SOMETIMES in sort, nothing goes right – just ask Melbourne Stars Big Bash acting captain Nic Maddinson, says chief writer RON REED:
SOME SAY Matthew Wade is Australia’s unluckiest cricketer this summer, and they’re not far wrong – the veteran Tasmanian continues to be snubbed by the national selectors in all forms, despite scoring more runs at a better average than almost anyone in the Sheffield Shield.

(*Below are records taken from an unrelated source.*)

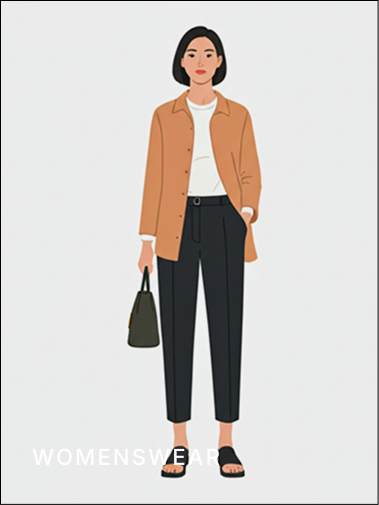
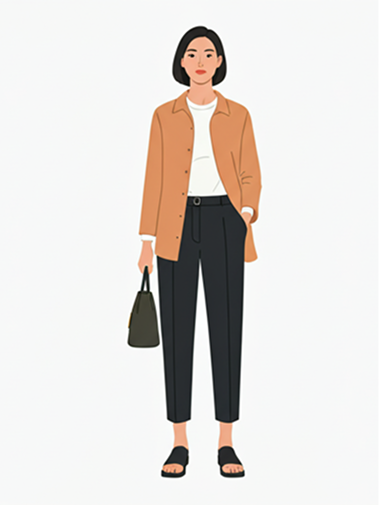
Trending-sec

Changed region(s): [[0.0, 0.0, 1.0, 1.0], [0.4354, 0.8614, 0.4934, 0.9208], [0.0, 0.0, 0.029, 0.0297]]

diff --git a/assets/src/output.css b/assets/src/output.css
@@ -16,10 +16,15 @@
     --text-sm--line-height: calc(1.25 / 0.875);
     --text-base: 1rem;
     --text-base--line-height: calc(1.5 / 1);
+    --text-lg: 1.125rem;
+    --text-lg--line-height: calc(1.75 / 1.125);
     --text-xl: 1.25rem;
     --text-xl--line-height: calc(1.75 / 1.25);
+    --text-2xl: 1.5rem;
+    --text-2xl--line-height: calc(2 / 1.5);
     --text-5xl: 3rem;
     --text-5xl--line-height: 1;
+    --font-weight-bold: 700;
     --default-transition-duration: 150ms;
     --default-transition-timing-function: cubic-bezier(0.4, 0, 0.2, 1);
     --default-font-family: var(--font-sans);
@@ -180,6 +185,45 @@
   }
 }
 @layer utilities {
+  .absolute {
+    position: absolute;
+  }
+  .relative {
+    position: relative;
+  }
+  .top-4 {
+    top: calc(var(--spacing) * 4);
+  }
+  .top-8 {
+    top: calc(var(--spacing) * 8);
+  }
+  .bottom-0 {
+    bottom: calc(var(--spacing) * 0);
+  }
+  .bottom-8 {
+    bottom: calc(var(--spacing) * 8);
+  }
+  .left-0 {
+    left: calc(var(--spacing) * 0);
+  }
+  .left-4 {
+    left: calc(var(--spacing) * 4);
+  }
+  .left-8 {
+    left: calc(var(--spacing) * 8);
+  }
+  .z-1 {
+    z-index: 1;
+  }
+  .z-3 {
+    z-index: 3;
+  }
+  .z-7 {
+    z-index: 7;
+  }
+  .z-10 {
+    z-index: 10;
+  }
   .container {
     width: 100%;
     @media (width >= 40rem) {
@@ -255,6 +299,9 @@
   .flex-col {
     flex-direction: column;
   }
+  .flex-row {
+    flex-direction: row;
+  }
   .items-center {
     align-items: center;
   }
@@ -264,6 +311,12 @@
   .justify-start {
     justify-content: flex-start;
   }
+  .gap-1 {
+    gap: calc(var(--spacing) * 1);
+  }
+  .gap-2 {
+    gap: calc(var(--spacing) * 2);
+  }
   .gap-4 {
     gap: calc(var(--spacing) * 4);
   }
@@ -272,6 +325,9 @@
   }
   .gap-8 {
     gap: calc(var(--spacing) * 8);
+  }
+  .gap-12 {
+    gap: calc(var(--spacing) * 12);
   }
   .border {
     border-style: var(--tw-border-style);
@@ -290,6 +346,24 @@
   .bg-sectionbackground {
     background-color: var(--color-sectionbackground);
   }
+  .bg-white {
+    background-color: var(--color-white);
+  }
+  .p-1 {
+    padding: calc(var(--spacing) * 1);
+  }
+  .p-6 {
+    padding: calc(var(--spacing) * 6);
+  }
+  .p-10 {
+    padding: calc(var(--spacing) * 10);
+  }
+  .px-2 {
+    padding-inline: calc(var(--spacing) * 2);
+  }
+  .px-3 {
+    padding-inline: calc(var(--spacing) * 3);
+  }
   .px-6 {
     padding-inline: calc(var(--spacing) * 6);
   }
@@ -298,6 +372,12 @@
   }
   .px-24 {
     padding-inline: calc(var(--spacing) * 24);
+  }
+  .py-1 {
+    padding-block: calc(var(--spacing) * 1);
+  }
+  .py-2 {
+    padding-block: calc(var(--spacing) * 2);
   }
   .py-4 {
     padding-block: calc(var(--spacing) * 4);
@@ -317,6 +397,14 @@
   .text-center {
     text-align: center;
   }
+  .text-2xl {
+    font-size: var(--text-2xl);
+    line-height: var(--tw-leading, var(--text-2xl--line-height));
+  }
+  .text-lg {
+    font-size: var(--text-lg);
+    line-height: var(--tw-leading, var(--text-lg--line-height));
+  }
   .text-sm {
     font-size: var(--text-sm);
     line-height: var(--tw-leading, var(--text-sm--line-height));
@@ -333,11 +421,22 @@
     font-size: var(--text-xs);
     line-height: calc(var(--spacing) * 3);
   }
+  .font-bold {
+    --tw-font-weight: var(--font-weight-bold);
+    font-weight: var(--font-weight-bold);
+  }
+  .text-black {
+    color: var(--color-black);
+  }
   .text-white {
     color: var(--color-white);
   }
   .underline {
     text-decoration-line: underline;
+  }
+  .shadow {
+    --tw-shadow: 0 1px 3px 0 var(--tw-shadow-color, rgb(0 0 0 / 0.1)), 0 1px 2px -1px var(--tw-shadow-color, rgb(0 0 0 / 0.1));
+    box-shadow: var(--tw-inset-shadow), var(--tw-inset-ring-shadow), var(--tw-ring-offset-shadow), var(--tw-ring-shadow), var(--tw-shadow);
   }
   .shadow-md {
     --tw-shadow: 0 4px 6px -1px var(--tw-shadow-color, rgb(0 0 0 / 0.1)), 0 2px 4px -2px var(--tw-shadow-color, rgb(0 0 0 / 0.1));
@@ -346,6 +445,9 @@
   .outline {
     outline-style: var(--tw-outline-style);
     outline-width: 1px;
+  }
+  .text-shadow-2xs {
+    text-shadow: 0px 1px 0px var(--tw-text-shadow-color, rgb(0 0 0 / 0.15));
   }
   .sm\:flex-row {
     @media (width >= 40rem) {
@@ -392,6 +494,11 @@
       gap: calc(var(--spacing) * 12);
     }
   }
+  .md\:p-0 {
+    @media (width >= 48rem) {
+      padding: calc(var(--spacing) * 0);
+    }
+  }
   .md\:px-8 {
     @media (width >= 48rem) {
       padding-inline: calc(var(--spacing) * 8);
@@ -418,6 +525,12 @@
       line-height: var(--tw-leading, var(--text-5xl--line-height));
     }
   }
+  .md\:text-sm {
+    @media (width >= 48rem) {
+      font-size: var(--text-sm);
+      line-height: var(--tw-leading, var(--text-sm--line-height));
+    }
+  }
   .md\:text-xs {
     @media (width >= 48rem) {
       font-size: var(--text-xs);
@@ -438,6 +551,12 @@
     @media (width >= 64rem) {
       font-size: var(--text-base);
       line-height: var(--tw-leading, var(--text-base--line-height));
+    }
+  }
+  .lg\:text-sm {
+    @media (width >= 64rem) {
+      font-size: var(--text-sm);
+      line-height: var(--tw-leading, var(--text-sm--line-height));
     }
   }
 }
@@ -473,6 +592,10 @@
   syntax: "*";
   inherits: false;
   initial-value: solid;
+}
+@property --tw-font-weight {
+  syntax: "*";
+  inherits: false;
 }
 @property --tw-shadow {
   syntax: "*";
@@ -544,6 +667,15 @@
   inherits: false;
   initial-value: solid;
 }
+@property --tw-text-shadow-color {
+  syntax: "*";
+  inherits: false;
+}
+@property --tw-text-shadow-alpha {
+  syntax: "<percentage>";
+  inherits: false;
+  initial-value: 100%;
+}
 @layer properties {
   @supports ((-webkit-hyphens: none) and (not (margin-trim: inline))) or ((-moz-orient: inline) and (not (color:rgb(from red r g b)))) {
     *, ::before, ::after, ::backdrop {
@@ -552,6 +684,7 @@
       --tw-scale-y: 1;
       --tw-scale-z: 1;
       --tw-border-style: solid;
+      --tw-font-weight: initial;
       --tw-shadow: 0 0 #0000;
       --tw-shadow-color: initial;
       --tw-shadow-alpha: 100%;
@@ -567,6 +700,8 @@
       --tw-ring-offset-color: #fff;
       --tw-ring-offset-shadow: 0 0 #0000;
       --tw-outline-style: solid;
+      --tw-text-shadow-color: initial;
+      --tw-text-shadow-alpha: 100%;
     }
   }
 }

diff --git a/index.html b/index.html
@@ -59,21 +59,30 @@
 
     <section class="container mx-auto py-20">
       <div class="flex flex-col sm:flex-row items-center  gap-6">
-        <div><img src="./assets/img/landing page/Card 1.png" alt="Card 1"></div>
-        <div><img src="./assets/img/landing page/Card 2.png" alt="Card 2"></div>
-        <div><img src="./assets/img/landing page/Card 3.png" alt="Card 3"></div>
+        <div class="relative">
+          <img  src="./assets/img/landing page/Card 1.png" alt="Card 1">
+          <span class="absolute bottom-8 left-8 z-7 text-white">WOMENSWEAR</span>
+        </div>
+        <div class="relative">
+          <img src="./assets/img/landing page/Card 2.png" alt="Card 2">
+          <span class="absolute bottom-8 left-8 z-7 text-white">MENSWEAR</span>
+        </div>
+        <div class="relative">
+          <img src="./assets/img/landing page/Card 3.png" alt="Card 3">
+          <span class="absolute bottom-8 left-8 z-7 text-white" >OBJECTS</span>
+        </div>
       </div>
     </section>
 
     <section class="flex items-center flex-col md:flex-row pt-11 md:pt-0 gap-8 md:gap-0 bg-sectionbackground">
       <div class="w-full">
-        <img  src="./assets/img/landing page/foorwear.png" alt="hero-img">
+        <img  src="./assets/img/landing page/foorwear.png" alt="foorwear-img">
       </div>
 
       <div class="px-24 flex flex-col gap-8 md:gap-12 justify-start ">
         <div class="flex flex-col ">
           <span class="text-xs">THE FOOTWEAR COLLECTION</span>
-          <h1 class="pt-3 md:pt-6 pb-4 md:pb-8 text-xl xs:text-3xl md:text-5xl">Step into the season with purpose</h1>
+          <h2 class="pt-3 md:pt-6 pb-4 md:pb-8 text-xl xs:text-3xl md:text-5xl">Step into the season with purpose</h2>
           <p class="text-sm">Handcrafted in Italy using premium full-grain leathers, our footwear is designed for the modern flâneur who values both form and function.</p>
         </div>
 
@@ -84,6 +93,57 @@
 
       </div>
 
+    </section>
+
+    <section class="py-20">
+      <div class="container mx-auto flex flex-col gap-12 p-6 md:p-0">
+        <div class="flex flex-col gap-1">
+          <span class="text-xs" >CURATED SELECTION</span>
+        <h2 class="text-2xl">Trending Pieces</h2>
+        </div>
+
+         <div class="flex flex-col sm:flex-row items-center  gap-6">
+        <div class="relative flex flex-col gap-6">
+          <span class="absolute top-4 left-4 z-7 text-black bg-white shadow py-1 px-3">new</span>
+          <img  src="./assets/img/landing page/trending.png" alt="trending 1">
+          <div class="flex flex-col gap-2">
+            <div class="row justify-between">
+            <h3 class="text-xs ">OVERSIZED TRENCH COAT</h3>
+            <span class="text-xs">$850.00</span>
+          </div>
+          <span class="text-xs">Light Bone</span>
+          </div>
+        
+          
+        </div>
+        <div class="relative flex flex-col gap-6">
+          <span class="absolute top-4 left-4 z-7 text-black bg-white shadow py-1 px-3">new</span>
+          <img src="./assets/img/landing page/trending 2.png" alt="trending 2">
+          <div class="flex flex-col gap-2">
+            <div class="row justify-between">
+            <h3 class="text-xs">SCULPTURAL LEATHER BAG</h3>
+            <span class="text-xs">$420.00</span>
+          </div>
+          <span class="text-xs">Onyx Black</span>
+          </div>
+          
+        </div>
+        <div class="relative flex flex-col gap-6">
+          <span class="absolute top-4 left-4 z-7 text-black bg-white shadow py-1 px-3" >new</span>
+          <img src="./assets/img/landing page/trending 3.png" alt="trending 3">
+          <div class="flex flex-col gap-2">
+            <div class="row justify-between">
+            <h3 class="text-xs">WOOL CASHMERE SWEATER</h3>
+            <span class="text-xs">$310.00</span>
+          </div>
+          <span class="text-xs">Slate Grey</span>
+          </div>
+          
+        </div>
+      </div>
+
+      
+      </div>
     </section>
 
   </main>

His form in the Big Bash is pretty handy too, for what that’s worth. He gave the powers that be another sharp reminder at the MCG on Monday night, contributing 41 off 38 balls to an opening partnership of 95 with D’Arcy Short against the Melbourne Stars. You wouldn’t call it spectacular – one four and one six, the latter off debutant leg-spinner Tom O’Connell’s first nervous offering – but it certainly put the islanders in the box seat to maintain their pace-setting progress under Wade’s astute captaincy. Coming into this match they were the clear leaders of BBL08, with five wins and one defeat. – and they still are.
The Hurricanes’ 2-185 was always going to be far too much for the Stars depleted outfit, thanks to Short’s magnificent 96 not out off 57 balls – which he followed up by dismissing the dangerous Ben Dunk with his first delivery with the ball. He’s another player unlucky not to be playing at a higher level. Wade has now scored 5 52 85 24 15 9 and 41 and he and Short have teamed up in seven 50-plus partnerships, a BBL record, one ahead of the Brisbane Heat’s Bash Brothers, Brendon McCullum and Chris Lynn.
That left the Stars, one of Wade’s old teams as the other Melbourne side, the Renegades – stranded at the bottom of the ladder, where they finished last year.
And if we’re talking unlucky cricketers … hello, Nic Maddinson.
Before this match, the 27 year old New South Welshman must have been looking for a black cat to kick. In fact, he might have been doing that for a while, perhaps back to the summer of 2016-17. That’s when he realised every young cricketer’s dream, presented with his baggy green cap against South Africa.
To say the least, that didn’t go quite according to plan. He started with a duck, cleaned up by what he has described as an “unplayable” 150kph thunderbolt from one of the world’s best young fast bowlers, Kagiso Rabada. That can happen to anyone and nobody gets dropped on the basis of an unsuccessful debut. Maddinson got two more games, one against the Proteas and one against Pakistan, and was then relieved of his duties with a total of 27 runs at 6.75, which now seems certain to be his final resting place in Test cricket history.
Before he knew it, NSW had discarded him, too. He moved to Victoria without a contract and immediately thought his luck had changed when he smashed a big century against Western Australia, only to break his arm when hit by a short ball in his next innings.
He didn’t return until the Stars’ sixth match, his first for the franchise, and found himself acting captain in place of Glenn Maxwell, and with a line-up suddenly missing five of its best players. Talk about drawing the short straw! Not surprisingly, the Stars lost their next two matches and the captain was in the horrors himself, scoring two and five against the Scorchers and the Strikers.
Adding to his troubles, he was fingered for allowing his team to bowl its overs too slowly against the Strikers, meaning he was one third of the way to being suspended for a match if that happened twice more.
Could things get any worse?
Well, one thing was for sure – if the Stars were going to have any chance of returning to the winning list, Maddinson’s input had to change drastically. He arrived at the crease at 2-40 after five overs with the ask still almost 10 an over, and wasted no time getting moving with a square cut for four second ball. But that was as far as it went. He was plumb lbw to veteran spinner Johan Botha for 6 off seven balls, leaving him with 13 runs for the campaign at the disastrous average of 4.2, even worse than his Test embarrassment. If he wasn’t captain, he would be dropped – and probably will be when Maxwell and Peter Handscomb return, although it might all be too little too late by then.
Maddinson watched his team nosedive to a third successive defeat under his leadership and slump to the bottom of the ladder, which is where they finished last year.
This sorry capitulation was watched by only 20,188 people. The erstwhile glamour club of the competition is in free-fall for attendance, 46,418 for the derby against the renegades on new Year’s Day down to 25,300 against the Scorchers and now this. The Stars made a big deal before this game about attracting their millionth spectator in the eight years the Bash has been going. They’ll be a lot longer getting their second million.
This might be starting to sound like a broken record, but the BBL is definitely losing traction among both live and TV viewers, and given how widespread opinion is that it is harming Test cricket, the day is surely coming when Cricket Australia is going to have to have a good hard look at the dynamics of this fading money-spinner.
Author: Ron Reed
RON REED has spent more than 50 years as a sportswriter or sports editor, mainly at The Herald and Herald Sun. He has covered just about every sport at local, national and international level, including multiple assignments at the Olympic and Commonwealth games, cricket tours, the Tour de France, America’s Cup yachting, tennis and golf majors and world title fights.